If you need to get a licence, please contact us and we will help to you understand the requirements. Please also let us know if you think you will be unable to become fully compliant by 1 December 2017.
You'll need a licence if you are the appointed or designated manager of a non-restricted and registered MIS.
MIS manager licensing is designed to lift industry standards; improving confidence in our markets and outcomes for consumers and investors. If you intend to apply for a MIS licence, you will need to review your business against the new minimum standards set out in the licensing guide and make any necessary changes.
There is flexibility in how you meet these standards, depending on the size and nature of your business. We are here to help you to both meet the standards and achieve your MIS manager licence.
Based on our experience with DIMS licensing, we expect your MIS application will involve at least some engagement with us before it is ready to be approved. Some applications will take longer than others and therefore require more input from us.
To ensure we can give you the right level of support we strongly recommend you talk to your supervisor and to us about your application.
Anyone operating a financial product market needs to be licenced unless the market is exempt. A financial product market is a facility where financial products are bought or sold, or where offers or invitations to buy or sell financial products are made.
The Minister of Commerce and Consumer Affairs issues financial product market licences, with advice from us. The Minister and the FMA must consider the following before issuing a licence to a financial product market operator:
The Minister must also be satisfied that an applicant will be able to meet the general obligations of licensed market operators, found in s314 of the Act, and is a body corporate registered on the FSPR.
A market operator must not operate markets that are not specified in a licence, but a licence may cover more than one financial product market.
The standard conditions for a licence include:
The Minister may also place other conditions on the licence.

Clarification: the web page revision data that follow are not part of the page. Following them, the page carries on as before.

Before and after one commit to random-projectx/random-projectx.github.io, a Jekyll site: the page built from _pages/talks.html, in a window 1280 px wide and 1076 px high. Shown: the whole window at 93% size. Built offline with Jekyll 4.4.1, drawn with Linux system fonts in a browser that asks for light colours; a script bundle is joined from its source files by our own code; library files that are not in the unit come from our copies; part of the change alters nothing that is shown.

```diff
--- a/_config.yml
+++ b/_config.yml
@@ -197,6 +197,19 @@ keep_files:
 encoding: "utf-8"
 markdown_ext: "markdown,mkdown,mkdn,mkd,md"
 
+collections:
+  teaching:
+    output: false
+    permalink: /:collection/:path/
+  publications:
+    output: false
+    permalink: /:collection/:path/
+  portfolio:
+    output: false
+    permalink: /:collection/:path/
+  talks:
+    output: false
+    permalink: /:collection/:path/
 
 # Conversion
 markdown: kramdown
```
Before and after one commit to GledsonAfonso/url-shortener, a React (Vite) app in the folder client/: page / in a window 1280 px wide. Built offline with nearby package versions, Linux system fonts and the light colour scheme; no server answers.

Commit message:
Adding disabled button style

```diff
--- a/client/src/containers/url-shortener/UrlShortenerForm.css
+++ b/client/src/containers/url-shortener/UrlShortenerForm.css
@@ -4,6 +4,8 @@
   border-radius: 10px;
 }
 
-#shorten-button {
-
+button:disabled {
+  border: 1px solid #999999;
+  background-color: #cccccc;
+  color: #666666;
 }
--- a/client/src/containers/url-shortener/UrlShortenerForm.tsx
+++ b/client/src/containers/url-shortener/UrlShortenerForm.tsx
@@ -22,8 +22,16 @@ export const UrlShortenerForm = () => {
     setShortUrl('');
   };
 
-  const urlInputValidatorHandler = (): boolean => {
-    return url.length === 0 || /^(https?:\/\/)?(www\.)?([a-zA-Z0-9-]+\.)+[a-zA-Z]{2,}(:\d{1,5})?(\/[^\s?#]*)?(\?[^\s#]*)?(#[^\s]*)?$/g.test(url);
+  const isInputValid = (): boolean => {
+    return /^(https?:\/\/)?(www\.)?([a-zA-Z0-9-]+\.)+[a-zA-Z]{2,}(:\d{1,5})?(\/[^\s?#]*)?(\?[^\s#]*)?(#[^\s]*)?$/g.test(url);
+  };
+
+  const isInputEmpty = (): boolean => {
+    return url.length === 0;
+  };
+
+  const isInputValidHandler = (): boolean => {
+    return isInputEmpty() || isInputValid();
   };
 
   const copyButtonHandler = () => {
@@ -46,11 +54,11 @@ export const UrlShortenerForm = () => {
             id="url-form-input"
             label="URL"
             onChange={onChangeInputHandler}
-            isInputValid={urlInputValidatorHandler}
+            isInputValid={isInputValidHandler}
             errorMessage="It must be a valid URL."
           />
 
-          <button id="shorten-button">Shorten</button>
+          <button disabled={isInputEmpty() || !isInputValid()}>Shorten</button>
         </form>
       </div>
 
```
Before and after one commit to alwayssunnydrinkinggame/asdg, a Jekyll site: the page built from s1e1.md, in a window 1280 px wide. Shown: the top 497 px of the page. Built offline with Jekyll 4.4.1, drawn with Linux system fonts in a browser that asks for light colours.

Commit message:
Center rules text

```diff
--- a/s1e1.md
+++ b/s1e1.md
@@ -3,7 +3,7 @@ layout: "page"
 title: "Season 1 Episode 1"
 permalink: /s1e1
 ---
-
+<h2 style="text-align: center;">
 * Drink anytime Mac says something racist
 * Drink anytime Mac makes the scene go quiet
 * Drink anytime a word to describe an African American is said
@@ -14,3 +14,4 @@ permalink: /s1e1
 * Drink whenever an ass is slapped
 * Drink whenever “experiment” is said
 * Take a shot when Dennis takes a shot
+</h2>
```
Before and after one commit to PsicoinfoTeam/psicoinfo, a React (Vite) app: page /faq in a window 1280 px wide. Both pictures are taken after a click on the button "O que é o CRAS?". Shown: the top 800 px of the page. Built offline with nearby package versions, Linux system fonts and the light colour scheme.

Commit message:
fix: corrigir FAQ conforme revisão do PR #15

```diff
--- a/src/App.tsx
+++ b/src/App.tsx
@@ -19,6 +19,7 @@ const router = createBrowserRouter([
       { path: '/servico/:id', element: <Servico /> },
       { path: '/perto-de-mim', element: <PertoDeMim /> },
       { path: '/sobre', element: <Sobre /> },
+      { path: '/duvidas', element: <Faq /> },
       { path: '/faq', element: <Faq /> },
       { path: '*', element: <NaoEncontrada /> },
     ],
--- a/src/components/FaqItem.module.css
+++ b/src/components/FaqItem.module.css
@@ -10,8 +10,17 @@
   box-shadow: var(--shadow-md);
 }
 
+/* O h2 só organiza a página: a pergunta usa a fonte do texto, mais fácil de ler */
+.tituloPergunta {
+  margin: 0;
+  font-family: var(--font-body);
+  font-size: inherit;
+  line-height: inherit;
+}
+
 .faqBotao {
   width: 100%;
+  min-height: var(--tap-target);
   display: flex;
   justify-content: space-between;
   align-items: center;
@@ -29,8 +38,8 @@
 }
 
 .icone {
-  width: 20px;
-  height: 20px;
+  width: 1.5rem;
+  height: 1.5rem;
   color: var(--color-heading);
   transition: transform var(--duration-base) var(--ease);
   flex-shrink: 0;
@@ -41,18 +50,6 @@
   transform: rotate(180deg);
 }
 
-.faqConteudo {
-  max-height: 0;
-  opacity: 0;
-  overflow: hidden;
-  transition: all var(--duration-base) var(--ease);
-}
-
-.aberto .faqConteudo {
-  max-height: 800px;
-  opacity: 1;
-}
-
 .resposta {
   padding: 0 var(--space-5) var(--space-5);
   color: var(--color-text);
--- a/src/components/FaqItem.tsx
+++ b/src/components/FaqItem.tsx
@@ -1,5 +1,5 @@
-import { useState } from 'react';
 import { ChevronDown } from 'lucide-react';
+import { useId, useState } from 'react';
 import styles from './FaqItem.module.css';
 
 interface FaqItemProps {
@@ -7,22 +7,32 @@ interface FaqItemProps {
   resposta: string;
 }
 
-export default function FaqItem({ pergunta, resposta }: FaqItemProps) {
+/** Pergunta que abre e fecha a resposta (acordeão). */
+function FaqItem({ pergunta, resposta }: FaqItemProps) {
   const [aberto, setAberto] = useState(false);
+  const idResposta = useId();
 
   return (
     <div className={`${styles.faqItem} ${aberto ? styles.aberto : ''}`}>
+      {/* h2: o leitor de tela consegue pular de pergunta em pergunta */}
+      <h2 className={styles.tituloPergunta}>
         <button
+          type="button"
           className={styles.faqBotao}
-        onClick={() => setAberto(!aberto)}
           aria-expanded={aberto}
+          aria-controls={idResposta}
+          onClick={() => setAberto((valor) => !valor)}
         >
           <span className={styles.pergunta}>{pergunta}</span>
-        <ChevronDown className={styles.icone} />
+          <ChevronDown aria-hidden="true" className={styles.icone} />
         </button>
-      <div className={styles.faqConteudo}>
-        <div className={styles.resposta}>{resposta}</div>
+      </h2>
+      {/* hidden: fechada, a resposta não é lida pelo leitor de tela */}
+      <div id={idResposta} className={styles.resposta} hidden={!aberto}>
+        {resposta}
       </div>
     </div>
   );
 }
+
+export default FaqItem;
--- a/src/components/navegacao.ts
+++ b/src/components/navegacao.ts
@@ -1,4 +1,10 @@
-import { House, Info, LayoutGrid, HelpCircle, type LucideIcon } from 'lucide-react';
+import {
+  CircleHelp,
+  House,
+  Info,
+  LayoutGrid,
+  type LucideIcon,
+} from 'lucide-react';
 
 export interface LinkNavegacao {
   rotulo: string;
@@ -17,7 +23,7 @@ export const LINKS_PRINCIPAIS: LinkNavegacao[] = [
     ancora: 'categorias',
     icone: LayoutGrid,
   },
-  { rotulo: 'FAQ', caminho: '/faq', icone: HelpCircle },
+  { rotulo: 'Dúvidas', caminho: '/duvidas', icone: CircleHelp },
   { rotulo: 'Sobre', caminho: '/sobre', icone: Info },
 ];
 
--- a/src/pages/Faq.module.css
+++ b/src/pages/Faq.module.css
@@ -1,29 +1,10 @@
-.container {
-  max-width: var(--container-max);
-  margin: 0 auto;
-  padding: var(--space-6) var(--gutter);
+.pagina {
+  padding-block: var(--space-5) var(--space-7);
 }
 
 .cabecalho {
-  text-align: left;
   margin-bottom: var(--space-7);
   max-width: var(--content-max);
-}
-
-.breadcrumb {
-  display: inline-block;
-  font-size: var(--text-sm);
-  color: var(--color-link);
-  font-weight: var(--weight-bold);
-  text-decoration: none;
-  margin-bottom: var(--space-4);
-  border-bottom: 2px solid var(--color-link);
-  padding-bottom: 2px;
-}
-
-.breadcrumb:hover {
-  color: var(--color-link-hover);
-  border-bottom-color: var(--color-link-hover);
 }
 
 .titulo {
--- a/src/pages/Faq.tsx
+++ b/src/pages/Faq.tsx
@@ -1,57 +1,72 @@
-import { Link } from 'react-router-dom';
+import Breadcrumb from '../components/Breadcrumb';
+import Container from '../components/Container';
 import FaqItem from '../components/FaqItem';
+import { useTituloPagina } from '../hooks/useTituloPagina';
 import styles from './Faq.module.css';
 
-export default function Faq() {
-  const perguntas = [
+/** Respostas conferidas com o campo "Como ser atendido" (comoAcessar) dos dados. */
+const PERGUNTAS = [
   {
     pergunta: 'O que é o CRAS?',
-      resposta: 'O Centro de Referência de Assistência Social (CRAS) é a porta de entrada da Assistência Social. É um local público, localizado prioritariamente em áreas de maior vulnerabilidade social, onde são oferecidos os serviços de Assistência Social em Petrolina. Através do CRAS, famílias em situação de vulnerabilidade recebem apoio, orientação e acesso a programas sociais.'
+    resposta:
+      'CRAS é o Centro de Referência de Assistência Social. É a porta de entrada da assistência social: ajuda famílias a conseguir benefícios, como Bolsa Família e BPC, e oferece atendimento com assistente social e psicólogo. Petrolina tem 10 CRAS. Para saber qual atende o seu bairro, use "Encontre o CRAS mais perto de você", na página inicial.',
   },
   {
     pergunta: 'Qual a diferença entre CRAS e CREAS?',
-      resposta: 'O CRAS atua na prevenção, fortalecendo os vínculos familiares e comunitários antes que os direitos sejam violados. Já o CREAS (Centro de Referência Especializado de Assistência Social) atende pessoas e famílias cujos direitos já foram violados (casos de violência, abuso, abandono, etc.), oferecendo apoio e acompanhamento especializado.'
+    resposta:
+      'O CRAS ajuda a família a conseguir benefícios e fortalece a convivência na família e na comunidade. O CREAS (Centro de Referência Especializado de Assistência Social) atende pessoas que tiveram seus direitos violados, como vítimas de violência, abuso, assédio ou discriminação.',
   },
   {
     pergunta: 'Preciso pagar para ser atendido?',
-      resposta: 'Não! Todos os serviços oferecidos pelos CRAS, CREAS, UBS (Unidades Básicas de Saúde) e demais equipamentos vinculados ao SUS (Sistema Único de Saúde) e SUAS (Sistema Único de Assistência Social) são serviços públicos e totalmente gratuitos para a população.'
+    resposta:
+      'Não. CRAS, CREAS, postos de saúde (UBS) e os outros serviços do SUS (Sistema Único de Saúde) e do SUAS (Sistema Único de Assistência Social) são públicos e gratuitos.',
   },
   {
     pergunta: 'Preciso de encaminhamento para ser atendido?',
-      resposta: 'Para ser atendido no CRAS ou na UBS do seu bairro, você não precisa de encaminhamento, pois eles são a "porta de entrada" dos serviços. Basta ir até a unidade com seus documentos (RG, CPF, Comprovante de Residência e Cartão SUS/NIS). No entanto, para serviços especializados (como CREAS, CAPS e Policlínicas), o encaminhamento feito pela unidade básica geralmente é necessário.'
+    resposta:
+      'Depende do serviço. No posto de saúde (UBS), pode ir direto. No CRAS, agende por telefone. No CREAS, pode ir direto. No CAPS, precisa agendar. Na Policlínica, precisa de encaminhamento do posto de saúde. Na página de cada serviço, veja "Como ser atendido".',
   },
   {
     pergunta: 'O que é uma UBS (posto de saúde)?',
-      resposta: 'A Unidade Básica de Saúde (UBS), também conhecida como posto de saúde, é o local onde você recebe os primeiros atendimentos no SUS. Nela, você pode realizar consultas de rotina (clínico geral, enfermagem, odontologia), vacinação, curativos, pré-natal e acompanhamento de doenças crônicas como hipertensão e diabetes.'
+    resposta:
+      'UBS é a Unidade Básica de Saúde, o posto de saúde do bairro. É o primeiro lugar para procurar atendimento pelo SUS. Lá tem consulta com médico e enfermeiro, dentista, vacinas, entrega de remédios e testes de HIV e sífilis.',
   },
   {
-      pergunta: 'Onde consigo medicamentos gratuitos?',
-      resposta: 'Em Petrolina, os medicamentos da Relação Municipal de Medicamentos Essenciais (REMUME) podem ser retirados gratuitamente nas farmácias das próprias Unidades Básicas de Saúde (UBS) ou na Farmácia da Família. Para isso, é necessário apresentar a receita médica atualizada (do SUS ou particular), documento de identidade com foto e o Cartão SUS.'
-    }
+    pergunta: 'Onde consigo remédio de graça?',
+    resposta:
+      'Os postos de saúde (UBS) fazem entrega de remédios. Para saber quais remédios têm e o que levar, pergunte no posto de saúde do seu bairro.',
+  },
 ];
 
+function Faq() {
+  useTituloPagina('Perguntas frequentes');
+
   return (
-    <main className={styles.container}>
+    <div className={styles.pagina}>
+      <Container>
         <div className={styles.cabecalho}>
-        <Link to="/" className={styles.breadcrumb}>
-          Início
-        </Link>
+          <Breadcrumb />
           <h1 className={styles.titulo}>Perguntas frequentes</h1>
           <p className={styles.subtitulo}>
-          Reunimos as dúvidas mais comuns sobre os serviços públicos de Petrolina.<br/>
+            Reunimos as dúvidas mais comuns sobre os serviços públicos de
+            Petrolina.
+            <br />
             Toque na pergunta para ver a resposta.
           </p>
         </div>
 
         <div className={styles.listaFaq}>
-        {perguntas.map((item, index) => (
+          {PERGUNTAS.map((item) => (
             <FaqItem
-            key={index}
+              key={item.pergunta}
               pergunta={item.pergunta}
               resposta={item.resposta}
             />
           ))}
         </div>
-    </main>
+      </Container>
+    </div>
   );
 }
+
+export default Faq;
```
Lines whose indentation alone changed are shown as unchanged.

The market operator can subsequently request changes to the conditions of its licence, or the Minister may vary the conditions on his or her own initiative.
A licence may be suspended or cancelled under certain circumstances, set out in s323 of the Act.
A person who wants a licence to operate a financial product market should apply to us in writing. We will assess your application and ensure you have provided all relevant information, before giving the Minister advice about the application, which we must do within a reasonable time.
The information included with your application should clearly demonstrate:
A licensed market cannot be operated without market rules, and s328 of the Act sets out what those rules must include.
Any application for a financial product market licence needs to include the proposed rules for the market. It also needs a description of any consultation that has been carried out about the rules (public or targeted); details of any relevant international best practice; and evidence that the rules meet what’s required under s328 of the Act.
For more information on the approval of market rules, see s327 to 336 of the Act.
The information we require to assess your application will vary depending on the features of the market, but should also include:
- monitor and assess the adequacy of those arrangements
- deal with each of the arrangements set out in s314 of the Act, including handling conflicts of interest, monitoring the conduct of participants, and enforcing compliance with your rules
We will liaise with you to seek further information or clarification as required.
A financial product market licence may be issued if the Minister is satisfied that you will meet and comply with the general obligations of a licensed market operator (s314 of the Act), taking any proposed conditions of the licence into account. You must also be a body corporate and register on the FSPR.
All supervisors have to be licensed under the Financial Markets Supervisors Act 2011.
For details about the application process, see our licensing forms and resources section.
This process does not apply to the licensing of independent trustees under the Financial Markets Conduct Act 2013 - see our section for independent trustees for more information.